There have been a gazillion novels written and the UK’s Guardian took the time whittle the list down to 100. And in their list of the 100 Best Novels ever, Msr. Miller clocks in at number 59.
Money quote: “Miller’s delight in rubbing the reader’s face in filth was intoxicating and influential. His “fuck everything” would inspire Kerouac, Genet, Burroughs, Mailer and Ginsberg, among others. Not bad for a man who had once written: “Why does nobody want what I write?”
Read it all here!
Attention LA and lovers of free speech, poetry, art, and music dwelling within a radius covering Santa Barbara down to Riverside!

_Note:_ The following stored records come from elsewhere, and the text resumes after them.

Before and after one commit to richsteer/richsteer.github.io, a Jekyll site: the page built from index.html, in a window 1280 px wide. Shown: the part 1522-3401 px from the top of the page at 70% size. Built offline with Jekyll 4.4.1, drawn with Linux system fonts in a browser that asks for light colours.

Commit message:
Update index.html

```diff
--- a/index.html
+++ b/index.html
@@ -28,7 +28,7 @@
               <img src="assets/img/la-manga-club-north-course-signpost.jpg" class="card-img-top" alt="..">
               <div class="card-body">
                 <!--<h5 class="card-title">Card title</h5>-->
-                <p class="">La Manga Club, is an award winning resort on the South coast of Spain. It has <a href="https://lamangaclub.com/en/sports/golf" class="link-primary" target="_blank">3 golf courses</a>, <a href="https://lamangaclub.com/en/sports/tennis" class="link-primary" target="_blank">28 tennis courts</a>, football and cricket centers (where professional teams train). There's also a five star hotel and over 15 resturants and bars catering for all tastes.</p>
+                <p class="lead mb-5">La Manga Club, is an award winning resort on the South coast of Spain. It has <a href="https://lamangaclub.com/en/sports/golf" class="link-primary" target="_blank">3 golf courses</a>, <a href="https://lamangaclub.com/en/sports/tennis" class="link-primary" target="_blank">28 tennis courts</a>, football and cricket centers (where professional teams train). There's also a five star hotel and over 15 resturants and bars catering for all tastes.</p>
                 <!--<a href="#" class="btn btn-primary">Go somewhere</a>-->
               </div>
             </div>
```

The Henry Miller Library and its literary journal Ping Pong is bringing our omnivorous appetite for all things art 341 south miles (via I-5 South the 101) for a we’d like to call “Speech is Not Free! 50th Anniversary: Tropic of Cancer Obscenity Trial”!!!
It’s kicking off TOMORROW! Here’s what’s in store:

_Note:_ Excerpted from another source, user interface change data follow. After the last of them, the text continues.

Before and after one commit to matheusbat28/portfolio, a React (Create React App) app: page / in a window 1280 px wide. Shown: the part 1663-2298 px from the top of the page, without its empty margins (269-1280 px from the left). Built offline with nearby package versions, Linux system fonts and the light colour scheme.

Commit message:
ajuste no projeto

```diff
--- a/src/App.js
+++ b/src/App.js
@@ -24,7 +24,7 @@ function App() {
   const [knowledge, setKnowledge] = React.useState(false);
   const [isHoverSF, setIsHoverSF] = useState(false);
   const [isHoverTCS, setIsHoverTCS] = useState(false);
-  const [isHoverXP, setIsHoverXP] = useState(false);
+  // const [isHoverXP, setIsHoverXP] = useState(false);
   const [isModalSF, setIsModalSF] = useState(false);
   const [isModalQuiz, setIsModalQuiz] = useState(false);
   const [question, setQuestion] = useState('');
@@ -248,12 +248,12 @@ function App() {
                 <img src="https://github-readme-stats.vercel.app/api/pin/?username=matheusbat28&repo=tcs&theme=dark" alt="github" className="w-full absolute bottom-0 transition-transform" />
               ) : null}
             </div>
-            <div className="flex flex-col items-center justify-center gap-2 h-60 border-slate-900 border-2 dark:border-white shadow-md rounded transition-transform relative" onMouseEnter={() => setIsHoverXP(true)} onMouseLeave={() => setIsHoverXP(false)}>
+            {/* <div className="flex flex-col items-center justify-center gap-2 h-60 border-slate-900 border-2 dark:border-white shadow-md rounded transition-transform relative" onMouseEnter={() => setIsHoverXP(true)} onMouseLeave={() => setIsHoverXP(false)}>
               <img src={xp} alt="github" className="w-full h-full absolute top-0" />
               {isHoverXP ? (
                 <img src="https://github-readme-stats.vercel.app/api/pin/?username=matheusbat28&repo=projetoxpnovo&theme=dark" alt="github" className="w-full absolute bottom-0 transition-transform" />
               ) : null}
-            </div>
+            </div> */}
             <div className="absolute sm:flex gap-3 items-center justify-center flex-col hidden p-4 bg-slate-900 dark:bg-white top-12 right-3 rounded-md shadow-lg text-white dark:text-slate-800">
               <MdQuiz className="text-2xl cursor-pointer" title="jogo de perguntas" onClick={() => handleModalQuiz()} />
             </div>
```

Friday, November 7 @ 7 – 10PM: Ping Pong kicks things off with readings from its latest installment plus writers who will read or display a piece of banned work that effected them in a transformative way. At Coagula Curatorial Gallery, 974 Chung King Rd. in LA. FREE.
Saturday, November 8 @ 3 – 5PM: HML Director Magnus Torén, talks about “Cancer,” its influence on the censorship laws in the US, and where we are today in regards to the silencing of voices. At Coagula Curatorial Gallery, 974 Chung King Rd., in LA. FREE.
Sunday, November 9 @ 3pm – 5pm: Benefit Concert for the HMMLat McCabes Guitar Shop, 3101 Pico Blvd., Santa Monica, featuring Paz Lenchantin (Pixies & Entrance Band), Kevin Morby, Jonathan Wilson, Emmett Kelley (Cairo Gang), Deradoorian, Christian Wargo (Fleet Foxes), Pearl Charles & Lauren Barth, plus more TBA.
Read more here and do tell all your friends south of Morro Bay!!!
Exclusive interview w/ Magnus re: upcoming Nov 7-9 LA event celebrating the Tropic of Cancer anniversary trial!
Henry Miller is responsible for — to quote scholar James Decker — “the free speech that we now take for granted in literature.” It began fifty years ago when Miller’s novel ”Tropic of Cancer” was deemed not obscene by the U.S. Supreme Court fifty years ago this year.
And so the Library and its literary magazine Ping-Pong — who’s also celebrating the release of its newest installment — will be throwing a party to commemorate this achievement! (Drum roll…….)
Ping Pong and the Henry Miller Library present “Speech is Not Free! 50th Anniversary of the Tropic of Cancer Obscenity Trial”, Nov 7-9 at the Coagula Curatorial Gallery (947 Chung King Rd.) in Los Angeles!!
Click here for an interview with Library Director Magnus Toren as he talks about this most excellent weekend and what he, in particular, has in store!